The 21-year-old Canadian, ranked 12 in the world, said most of the older top players "don't have a reason to go" to non-Grand Slam tournaments and that many more would skip events if they were not contractually obligated to compete by their sponsors.
Next week's Masters 1000 event in Miami has been hit by a slew of high-profile withdrawals including Rafael Nadal and Dominic Thiem.
The total prize money at the Miami Open this year has gone down from $16.7 million in 2019 to $6.68 million. The event was one of the first cancelled last season because of the pandemic.
A singles champion in Dubai this week will make $149,490 compared to the $565,705 Novak Djokovic earned for lifting the trophy in the competition last year.
"I definitely think there's going to be a lot of withdrawals and a lot of people not going to tournaments because the prize money is low," said Shapovalov, who advanced to the semi-finals in Dubai on Thursday.
"In a way it's not motivating to play every week and play all the big tournaments because there's not really a lot in it for us other than the slams at this point that are paying just as much or better, like in Australia this year," he added.
He feels the ATP can find better ways to secure bigger prize pots for the players. Unlike other sports leagues, where players receive salaries and have certain guarantees, tennis players are independent contractors and only earn money when they are competing, with their income directly dependent on how much they are winning.
"Hopefully the ATP or someone can do something to improve the prize money and bring it back to what it was, but it is what it is right now," said Shapovalov.
- 'Mental toll' -
"We have other obligations from sponsors, contracts that obligate us to play as well, so for sure that's definitely one reason why a lot of players are still playing, because, otherwise, I feel like a lot of players just wouldn't play at all.
"I feel like other sports have been able to find solutions and find ways to keep the prize money and keep their salaries. I feel like there are better ways to solve this problem and go about it from the ATP side."
Shapovalov has spoken this week about the mental toll the constant "bubble life" can take on a player, and already said he will compete in fewer tournaments this year to avoid being confined to a hotel room all year.

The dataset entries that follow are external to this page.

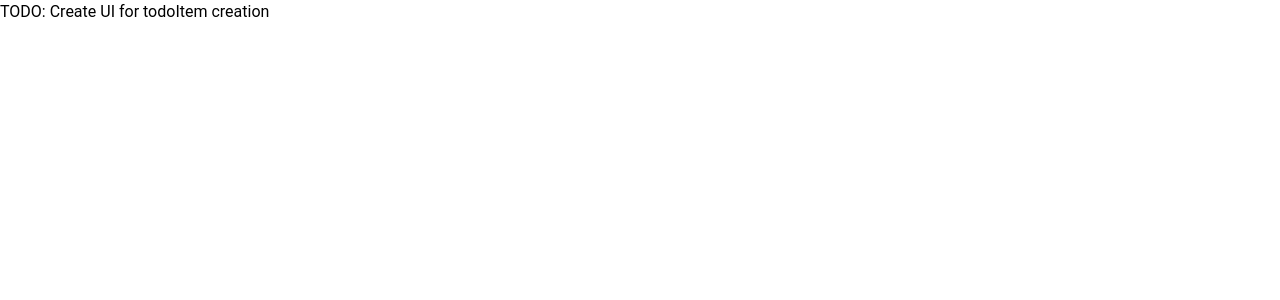
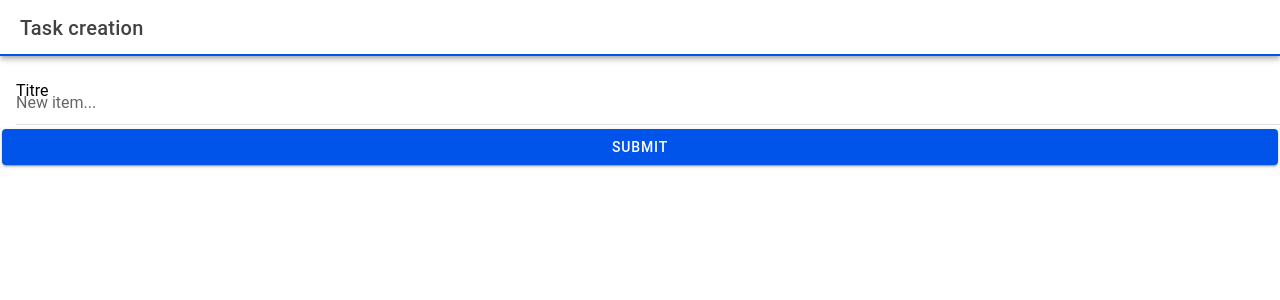
Before and after one commit to Nathanthanthan/ionic-todo-app, a React (Vite) app: page /list in a window 1280 px wide. Both pictures are taken after a click on the element "ADD ITEM". Shown: the top 300 px of the page. Built offline with nearby package versions, Linux system fonts and the light colour scheme.

Commit message:
feat(TodoList): :construction: Basic "task creation" form

```diff
--- /dev/null
+++ b/src/Utils/Types/TodoItem.ts
@@ -0,0 +1,10 @@
+type TTodoItem = {
+  id: number;
+  name: string;
+  index: number;
+  checked: boolean;
+
+  subTasks?: TTodoItem[];
+};
+
+export default TTodoItem;
--- /dev/null
+++ b/src/Utils/Types/index.ts
@@ -0,0 +1,5 @@
+import TTodoItem from "./TodoItem";
+
+export type {
+  TTodoItem,
+};
--- a/src/components/TodoItem.tsx
+++ b/src/components/TodoItem.tsx
@@ -2,11 +2,7 @@ import { IonCheckboxCustomEvent } from "@ionic/core";
 import { CheckboxChangeEventDetail, IonButton, IonCheckbox, IonIcon, IonItem, IonReorder } from "@ionic/react";
 import { useState } from "react";
 import { trashBin } from "ionicons/icons";
-
-export type TTodoItem = {
-  id: number;
-  name: string;
-};
+import { TTodoItem } from "../Utils/Types";
 
 type TProps = Readonly<{
   item: TTodoItem;
--- a/src/components/TodoItemCreation.tsx
+++ b/src/components/TodoItemCreation.tsx
@@ -1,10 +1,65 @@
-import { IonContent, IonPage } from "@ionic/react"
+import {
+  IonButton,
+  IonContent,
+  IonHeader,
+  IonInput,
+  IonItem,
+  IonLabel,
+  IonNote,
+  IonPage,
+  IonTitle,
+  IonToolbar,
+} from "@ionic/react";
+import { z } from "zod";
+import useForm from "../Utils/Hooks/UseForm";
+
+const formSchema = z.object({
+  name: z.string().min(1, "Required"),
+});
 
 export default function TodoItemCreation() {
+  const { formValues, editField, errors, submitForm } = useForm(formSchema, { name: "" });
+
+  function onSubmitionSuccess() {
+    alert("Test");
+  }
+
   return (
     <IonPage>
+      <IonHeader>
+        <IonToolbar>
+          <IonTitle>Task creation</IonTitle>
+        </IonToolbar>
+      </IonHeader>
+
       <IonContent>
-        TODO: Create UI for todoItem creation
+        <form onSubmit={submitForm(onSubmitionSuccess)}>
+          <IonItem>
+            <IonLabel position="floating">Titre</IonLabel>
+
+            <IonInput
+              placeholder="New item..."
+              value={formValues.name}
+              name="name"
+              onIonInput={e => typeof e.target.value !== "number" && editField("name", e.target.value)}
+              onKeyDown={e => e.key === "Enter" && submitForm(onSubmitionSuccess)}
+            />
+
+            {errors?.name && (
+              <IonNote color="danger">
+                {errors.name._errors[0]}
+              </IonNote>
+            )}
+          </IonItem>
+
+          <IonButton
+            type="submit"
+            expand="block"
+            disabled={errors !== undefined}
+          >
+            Submit
+          </IonButton>
+        </form>
       </IonContent>
     </IonPage>
   );
--- a/src/components/TodoList.tsx
+++ b/src/components/TodoList.tsx
@@ -10,11 +10,12 @@ import {
   IonTitle,
   IonToolbar,
 } from "@ionic/react";
+import { add } from "ionicons/icons";
 import { useState } from "react";
+import { RouteComponentProps } from "react-router";
 
-import { add } from "ionicons/icons";
-import { RouteComponentProps } from "react-router";
-import TodoItem, { TTodoItem } from "./TodoItem";
+import { TTodoItem } from "../Utils/Types";
+import TodoItem from "./TodoItem";
 
 export default function ToDoList({ match, history }: RouteComponentProps) {
   const [currentId, setCurrentId] = useState<number>(0);
@@ -37,7 +38,7 @@ export default function ToDoList({ match, history }: RouteComponentProps) {
   const addItem = () => {
     if (!newItemName) return;
 
-    setTodoItemList([...todoItemList, { name: newItemName, id: currentId }]);
+    setTodoItemList([...todoItemList, { id: currentId, name: newItemName, index: currentId, checked: false }]);
 
     setCurrentId(currentId + 1);
     setNewItemName(null);
```
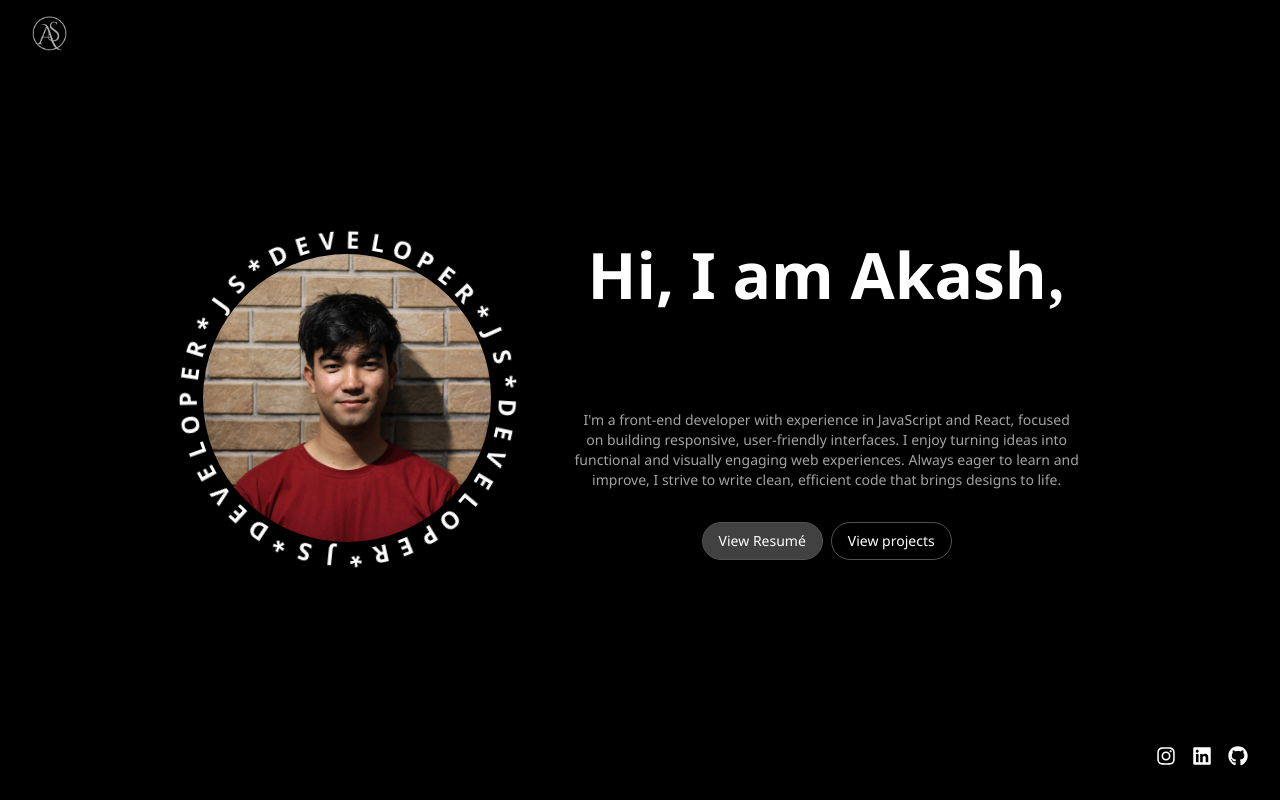
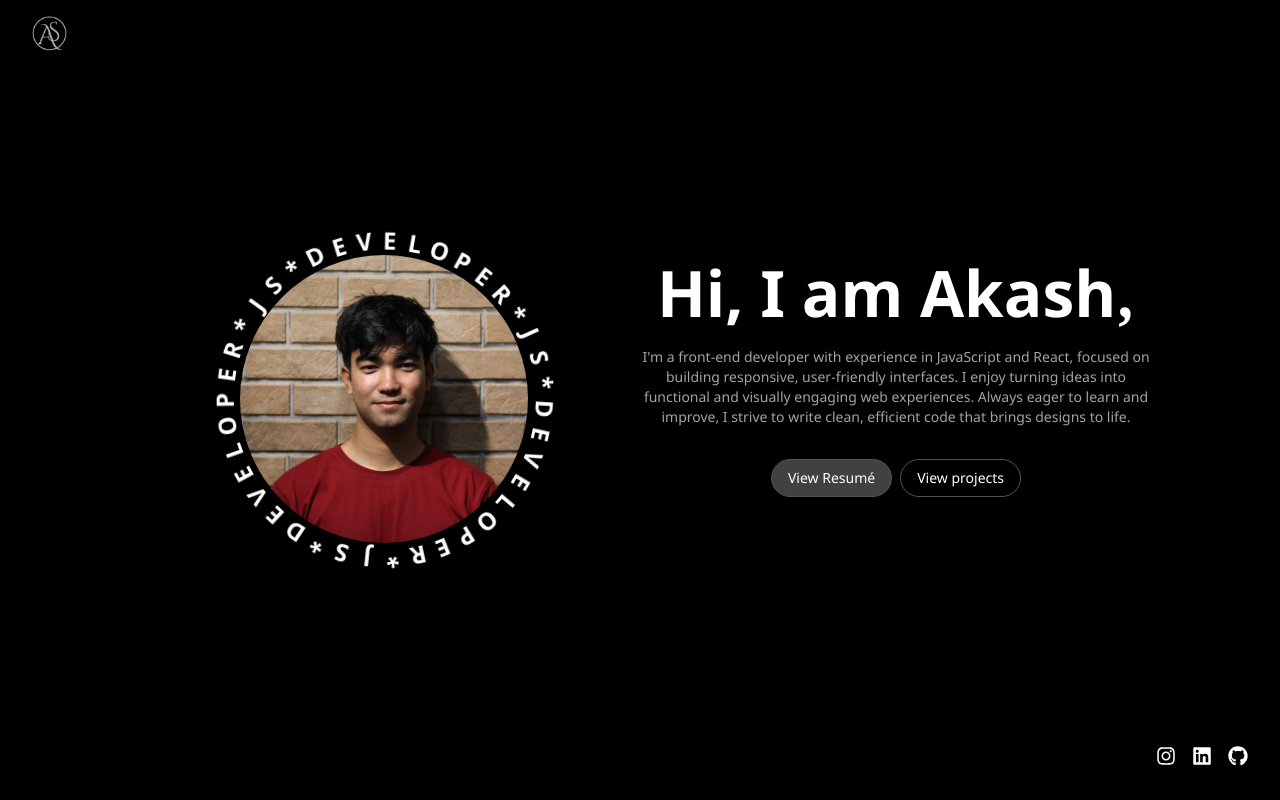
Before and after one commit to ashdephoenix123/developer-portfolio, a Next.js app: page / in a window 1280 px wide. Built offline with nearby package versions, Linux system fonts and the light colour scheme.

Commit message:
home page fix

```diff
--- a/app/component/About.js
+++ b/app/component/About.js
@@ -8,11 +8,11 @@ import CircularText from "./CircularText";
 const About = () => {
   const router = useRouter();
   return (
-    <div className="lg:flex items-center max-w-6xl mx-auto  ">
+    <div className="lg:grid lg:grid-cols-2 mx-auto">
       <motion.div
         initial={{ opacity: 0 }}
         animate={{ opacity: 1, transition: { delay: 0.5, duration: 2 } }}
-        className="relative lg:basis-1/3 flex justify-center"
+        className="relative  flex justify-center"
       >
         <Image
           src="/profile-picture.jpg"
@@ -38,7 +38,7 @@ const About = () => {
           y: 0,
           transition: { delay: 0.8, duration: 1 },
         }}
-        className="lg:basis-2/3 lg:pl-20"
+        className="overflow-hidden"
       >
         <h1 className="head1 text-center dark:text-white">
           Hi, I am Akash<span className="font-serif">,</span>
@@ -47,7 +47,7 @@ const About = () => {
         <motion.div
           initial={{ opacity: 0 }}
           animate={{ opacity: 1, transition: { delay: 0.5, duration: 2 } }}
-          className="relative lg:basis-1/3 flex justify-center my-12"
+          className="relative lg:basis-1/3 justify-center my-12 flex lg:hidden"
         >
           <Image
             src="/profile-picture.jpg"
--- a/app/layout.js
+++ b/app/layout.js
@@ -14,7 +14,7 @@ export default function RootLayout({ children }) {
   return (
     <html lang="en">
       <body>
-        <main className="flex flex-col gap-4 lg:gap-8 justify-between">
+        <main className="flex flex-col gap-2 md:gap-4 lg:gap-8 justify-between">
           <Navbar />
           <div className="min-h-[calc(100vh-201px)] px-4 lg:px-8 flex flex-col justify-center">
             {children}
```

While he noted that the Dubai bubble is "one of the best" on tour because it allows players to be outdoors in specific areas and in comfortable surroundings, he still finds it strange and restrictive.
"It's still difficult, you're looking across the pond and you're looking at regular life and you feel like you're kind of in an aquarium," he confessed.
"I felt that last year, by the end of it. It was depressing to be out there.
"There are ways that I'm trying to cope with it and for sure I think the reason why I'm playing, again, are contractual obligations but also I'm playing the big tournaments because I do love to play the big events and I do want to still achieve certain things.
"I want to win big tournaments, I want to go up the rankings but I think for the bigger guys it's not really motivating. They've been there, they've won Masters, they've won slams, so they don't have a reason to go and play."